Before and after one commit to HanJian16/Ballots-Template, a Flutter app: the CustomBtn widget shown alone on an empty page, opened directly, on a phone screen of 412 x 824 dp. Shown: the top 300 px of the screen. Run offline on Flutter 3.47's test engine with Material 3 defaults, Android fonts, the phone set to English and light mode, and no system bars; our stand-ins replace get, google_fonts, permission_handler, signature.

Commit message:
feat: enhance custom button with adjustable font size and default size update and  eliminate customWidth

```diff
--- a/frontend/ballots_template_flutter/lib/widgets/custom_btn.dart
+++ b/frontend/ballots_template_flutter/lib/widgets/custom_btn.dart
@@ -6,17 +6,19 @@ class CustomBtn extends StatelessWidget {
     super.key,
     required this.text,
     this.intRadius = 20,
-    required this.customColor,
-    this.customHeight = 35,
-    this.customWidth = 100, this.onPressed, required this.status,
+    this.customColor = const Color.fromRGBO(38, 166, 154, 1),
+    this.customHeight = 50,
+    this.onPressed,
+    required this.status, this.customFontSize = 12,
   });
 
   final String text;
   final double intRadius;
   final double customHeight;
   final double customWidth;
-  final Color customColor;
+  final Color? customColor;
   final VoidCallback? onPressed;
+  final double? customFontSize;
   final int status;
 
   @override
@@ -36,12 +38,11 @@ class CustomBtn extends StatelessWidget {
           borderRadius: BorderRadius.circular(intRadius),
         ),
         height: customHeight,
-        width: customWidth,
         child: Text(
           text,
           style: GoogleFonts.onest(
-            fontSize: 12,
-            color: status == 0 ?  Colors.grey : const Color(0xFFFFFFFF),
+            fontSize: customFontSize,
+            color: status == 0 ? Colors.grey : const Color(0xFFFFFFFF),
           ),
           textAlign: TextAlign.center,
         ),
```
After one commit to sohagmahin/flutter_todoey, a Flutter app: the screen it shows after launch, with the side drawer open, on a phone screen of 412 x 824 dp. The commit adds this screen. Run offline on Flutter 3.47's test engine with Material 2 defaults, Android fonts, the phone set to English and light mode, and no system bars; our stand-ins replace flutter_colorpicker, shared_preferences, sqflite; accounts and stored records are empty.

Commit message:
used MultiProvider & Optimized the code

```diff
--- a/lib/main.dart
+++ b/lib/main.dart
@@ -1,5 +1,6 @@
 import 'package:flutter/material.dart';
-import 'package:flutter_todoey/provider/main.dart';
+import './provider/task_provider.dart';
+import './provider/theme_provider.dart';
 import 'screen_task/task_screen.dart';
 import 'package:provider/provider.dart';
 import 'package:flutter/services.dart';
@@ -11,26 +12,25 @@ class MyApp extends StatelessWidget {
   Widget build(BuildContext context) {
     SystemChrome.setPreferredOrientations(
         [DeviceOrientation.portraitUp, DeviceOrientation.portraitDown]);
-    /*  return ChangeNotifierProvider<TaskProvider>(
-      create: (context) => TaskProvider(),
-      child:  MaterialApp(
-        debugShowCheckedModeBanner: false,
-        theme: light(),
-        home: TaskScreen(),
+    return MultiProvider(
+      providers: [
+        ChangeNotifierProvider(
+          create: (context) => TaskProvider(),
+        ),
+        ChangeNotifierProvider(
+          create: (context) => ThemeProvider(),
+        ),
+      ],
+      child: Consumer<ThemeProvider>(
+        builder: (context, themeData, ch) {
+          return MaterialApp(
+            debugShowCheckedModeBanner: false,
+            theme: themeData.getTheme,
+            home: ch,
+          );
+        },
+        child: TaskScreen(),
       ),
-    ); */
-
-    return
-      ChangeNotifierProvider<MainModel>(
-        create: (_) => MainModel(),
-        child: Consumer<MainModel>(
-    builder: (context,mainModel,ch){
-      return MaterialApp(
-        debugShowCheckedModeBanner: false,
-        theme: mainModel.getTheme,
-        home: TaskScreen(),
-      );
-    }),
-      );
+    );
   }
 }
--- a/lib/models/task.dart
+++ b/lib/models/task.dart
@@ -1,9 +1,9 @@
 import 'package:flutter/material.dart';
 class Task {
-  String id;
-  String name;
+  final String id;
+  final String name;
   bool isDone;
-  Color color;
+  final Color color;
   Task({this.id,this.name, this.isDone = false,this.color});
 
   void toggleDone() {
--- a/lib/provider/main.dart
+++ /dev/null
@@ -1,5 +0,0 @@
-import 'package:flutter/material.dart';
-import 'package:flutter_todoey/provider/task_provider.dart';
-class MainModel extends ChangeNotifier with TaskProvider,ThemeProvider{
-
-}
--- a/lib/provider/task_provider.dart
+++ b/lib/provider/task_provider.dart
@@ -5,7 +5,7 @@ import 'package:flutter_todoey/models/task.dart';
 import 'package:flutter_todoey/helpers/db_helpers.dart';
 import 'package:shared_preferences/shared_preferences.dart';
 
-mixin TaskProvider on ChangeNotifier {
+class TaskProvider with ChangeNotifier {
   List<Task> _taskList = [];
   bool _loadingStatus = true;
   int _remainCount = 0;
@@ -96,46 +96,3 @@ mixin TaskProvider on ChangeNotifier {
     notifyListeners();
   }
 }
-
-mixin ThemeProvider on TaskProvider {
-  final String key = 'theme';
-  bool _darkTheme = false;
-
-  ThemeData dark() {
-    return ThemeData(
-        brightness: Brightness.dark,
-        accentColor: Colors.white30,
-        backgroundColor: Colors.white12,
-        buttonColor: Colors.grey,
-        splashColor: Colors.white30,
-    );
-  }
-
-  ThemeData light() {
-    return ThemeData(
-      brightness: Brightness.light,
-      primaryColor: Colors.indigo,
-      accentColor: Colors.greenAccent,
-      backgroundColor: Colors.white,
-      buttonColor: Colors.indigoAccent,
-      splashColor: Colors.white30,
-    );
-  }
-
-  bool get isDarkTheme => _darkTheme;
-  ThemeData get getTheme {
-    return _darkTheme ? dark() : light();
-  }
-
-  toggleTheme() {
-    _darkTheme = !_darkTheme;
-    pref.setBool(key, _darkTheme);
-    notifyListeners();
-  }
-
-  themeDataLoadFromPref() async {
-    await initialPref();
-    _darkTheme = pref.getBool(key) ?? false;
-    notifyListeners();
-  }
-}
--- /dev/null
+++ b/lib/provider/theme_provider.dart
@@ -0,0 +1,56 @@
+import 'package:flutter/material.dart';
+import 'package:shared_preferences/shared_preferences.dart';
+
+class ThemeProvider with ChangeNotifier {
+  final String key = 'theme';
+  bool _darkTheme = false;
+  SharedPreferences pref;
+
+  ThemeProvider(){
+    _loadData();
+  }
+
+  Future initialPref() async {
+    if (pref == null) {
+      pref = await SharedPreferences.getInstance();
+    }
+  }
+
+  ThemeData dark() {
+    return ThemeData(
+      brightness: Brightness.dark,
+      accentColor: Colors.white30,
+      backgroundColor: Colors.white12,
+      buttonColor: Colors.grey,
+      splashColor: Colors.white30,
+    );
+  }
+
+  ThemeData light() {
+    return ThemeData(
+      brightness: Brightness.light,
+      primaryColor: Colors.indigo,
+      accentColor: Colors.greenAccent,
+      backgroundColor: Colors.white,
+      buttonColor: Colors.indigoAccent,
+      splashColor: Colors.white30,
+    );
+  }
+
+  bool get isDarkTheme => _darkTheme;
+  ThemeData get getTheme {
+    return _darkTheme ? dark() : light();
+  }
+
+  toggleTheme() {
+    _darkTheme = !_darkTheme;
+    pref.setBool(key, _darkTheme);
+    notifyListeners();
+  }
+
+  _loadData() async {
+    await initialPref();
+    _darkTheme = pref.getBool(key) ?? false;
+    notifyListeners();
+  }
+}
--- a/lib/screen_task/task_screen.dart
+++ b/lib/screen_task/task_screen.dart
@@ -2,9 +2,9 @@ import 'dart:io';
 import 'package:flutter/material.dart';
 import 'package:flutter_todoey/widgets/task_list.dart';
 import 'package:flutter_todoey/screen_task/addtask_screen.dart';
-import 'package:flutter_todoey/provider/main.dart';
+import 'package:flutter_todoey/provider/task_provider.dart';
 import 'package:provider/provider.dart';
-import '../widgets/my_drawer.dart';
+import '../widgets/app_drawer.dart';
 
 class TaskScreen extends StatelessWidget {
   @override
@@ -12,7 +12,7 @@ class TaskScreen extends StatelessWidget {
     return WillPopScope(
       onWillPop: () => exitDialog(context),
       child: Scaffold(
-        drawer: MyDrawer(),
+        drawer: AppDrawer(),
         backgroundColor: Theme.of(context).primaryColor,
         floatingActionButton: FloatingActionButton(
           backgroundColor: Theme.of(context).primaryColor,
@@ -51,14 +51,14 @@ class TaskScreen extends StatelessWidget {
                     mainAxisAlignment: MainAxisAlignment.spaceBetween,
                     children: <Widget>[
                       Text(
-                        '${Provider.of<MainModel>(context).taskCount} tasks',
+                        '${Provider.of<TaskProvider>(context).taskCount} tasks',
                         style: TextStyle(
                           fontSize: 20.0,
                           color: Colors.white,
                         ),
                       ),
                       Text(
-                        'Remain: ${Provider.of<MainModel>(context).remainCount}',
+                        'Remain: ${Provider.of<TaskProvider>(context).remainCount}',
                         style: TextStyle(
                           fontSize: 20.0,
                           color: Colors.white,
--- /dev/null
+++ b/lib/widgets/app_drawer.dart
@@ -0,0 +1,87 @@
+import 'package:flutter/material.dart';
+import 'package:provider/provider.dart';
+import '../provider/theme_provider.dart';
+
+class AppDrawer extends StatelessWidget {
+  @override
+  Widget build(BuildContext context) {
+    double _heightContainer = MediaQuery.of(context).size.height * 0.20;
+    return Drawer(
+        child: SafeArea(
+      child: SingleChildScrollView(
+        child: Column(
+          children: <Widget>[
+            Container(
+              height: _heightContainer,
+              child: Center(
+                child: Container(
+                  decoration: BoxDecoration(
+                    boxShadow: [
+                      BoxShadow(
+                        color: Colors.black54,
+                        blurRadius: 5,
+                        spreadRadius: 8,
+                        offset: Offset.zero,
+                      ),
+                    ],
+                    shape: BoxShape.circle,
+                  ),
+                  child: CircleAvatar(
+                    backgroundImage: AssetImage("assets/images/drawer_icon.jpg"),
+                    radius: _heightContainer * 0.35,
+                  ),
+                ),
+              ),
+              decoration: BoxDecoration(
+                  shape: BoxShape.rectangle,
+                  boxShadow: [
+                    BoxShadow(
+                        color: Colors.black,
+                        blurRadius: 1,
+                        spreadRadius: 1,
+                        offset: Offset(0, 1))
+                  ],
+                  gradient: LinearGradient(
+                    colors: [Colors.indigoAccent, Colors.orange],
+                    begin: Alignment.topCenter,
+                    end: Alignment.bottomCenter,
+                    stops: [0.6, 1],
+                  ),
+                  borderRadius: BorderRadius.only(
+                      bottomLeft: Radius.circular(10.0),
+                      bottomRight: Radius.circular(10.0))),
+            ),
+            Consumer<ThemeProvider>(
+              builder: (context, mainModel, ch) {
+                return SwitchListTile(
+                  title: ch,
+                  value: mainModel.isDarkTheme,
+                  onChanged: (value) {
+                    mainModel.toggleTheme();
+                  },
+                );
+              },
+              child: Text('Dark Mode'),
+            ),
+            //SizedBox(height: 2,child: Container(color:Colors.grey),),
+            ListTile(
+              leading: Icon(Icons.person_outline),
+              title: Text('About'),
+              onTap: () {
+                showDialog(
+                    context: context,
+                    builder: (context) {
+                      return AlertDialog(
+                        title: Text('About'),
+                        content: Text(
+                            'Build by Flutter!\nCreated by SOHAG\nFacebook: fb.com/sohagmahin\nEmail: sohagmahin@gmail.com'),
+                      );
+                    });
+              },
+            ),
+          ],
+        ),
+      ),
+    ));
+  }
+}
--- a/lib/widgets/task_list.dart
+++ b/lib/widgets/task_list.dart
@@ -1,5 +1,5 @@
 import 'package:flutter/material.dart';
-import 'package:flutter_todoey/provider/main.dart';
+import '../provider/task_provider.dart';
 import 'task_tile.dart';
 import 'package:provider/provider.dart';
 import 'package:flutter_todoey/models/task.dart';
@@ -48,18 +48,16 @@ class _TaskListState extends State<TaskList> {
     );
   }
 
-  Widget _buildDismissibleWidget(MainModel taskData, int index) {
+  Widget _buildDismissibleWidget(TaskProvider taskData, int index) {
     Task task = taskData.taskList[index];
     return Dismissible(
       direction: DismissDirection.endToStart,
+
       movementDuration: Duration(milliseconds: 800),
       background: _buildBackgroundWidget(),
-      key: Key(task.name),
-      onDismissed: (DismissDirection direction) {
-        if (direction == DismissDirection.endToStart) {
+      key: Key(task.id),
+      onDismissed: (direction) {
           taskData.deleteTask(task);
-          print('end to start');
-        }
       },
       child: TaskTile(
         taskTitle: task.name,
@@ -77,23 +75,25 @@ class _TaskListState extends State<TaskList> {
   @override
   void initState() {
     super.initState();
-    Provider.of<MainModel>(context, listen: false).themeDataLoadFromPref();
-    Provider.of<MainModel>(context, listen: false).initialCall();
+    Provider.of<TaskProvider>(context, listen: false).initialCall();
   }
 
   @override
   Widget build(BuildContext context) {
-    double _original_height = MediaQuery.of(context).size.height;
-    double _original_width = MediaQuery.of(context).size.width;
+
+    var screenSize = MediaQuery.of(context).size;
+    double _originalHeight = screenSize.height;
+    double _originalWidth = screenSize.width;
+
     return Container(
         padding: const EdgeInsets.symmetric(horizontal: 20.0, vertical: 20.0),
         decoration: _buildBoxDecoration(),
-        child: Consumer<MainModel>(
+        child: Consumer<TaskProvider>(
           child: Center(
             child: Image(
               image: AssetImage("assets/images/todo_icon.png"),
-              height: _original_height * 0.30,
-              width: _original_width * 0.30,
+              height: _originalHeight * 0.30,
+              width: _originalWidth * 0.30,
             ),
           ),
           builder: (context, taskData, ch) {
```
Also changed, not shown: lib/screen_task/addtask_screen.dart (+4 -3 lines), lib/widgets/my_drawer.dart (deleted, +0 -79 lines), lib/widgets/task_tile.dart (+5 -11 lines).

══════

**YOUR OBJECTIVE:** Go through the records above, find each line with the string "this", and copy it.

**SOLUTION:**
     required this.text,
     this.intRadius = 20,
-    required this.customColor,
-    this.customHeight = 35,
-    this.customWidth = 100, this.onPressed, required this.status,
+    this.customColor = const Color.fromRGBO(38, 166, 154, 1),
+    this.customHeight = 50,
+    this.onPressed,
+    required this.status, this.customFontSize = 12,
After one commit to sohagmahin/flutter_todoey, a Flutter app: the screen it shows after launch, with the side drawer open, on a phone screen of 412 x 824 dp. The commit adds this screen. Run offline on Flutter 3.47's test engine with Material 2 defaults, Android fonts, the phone set to English and light mode, and no system bars; our stand-ins replace flutter_colorpicker, shared_preferences, sqflite; accounts and stored records are empty.
   Task({this.id,this.name, this.isDone = false,this.color});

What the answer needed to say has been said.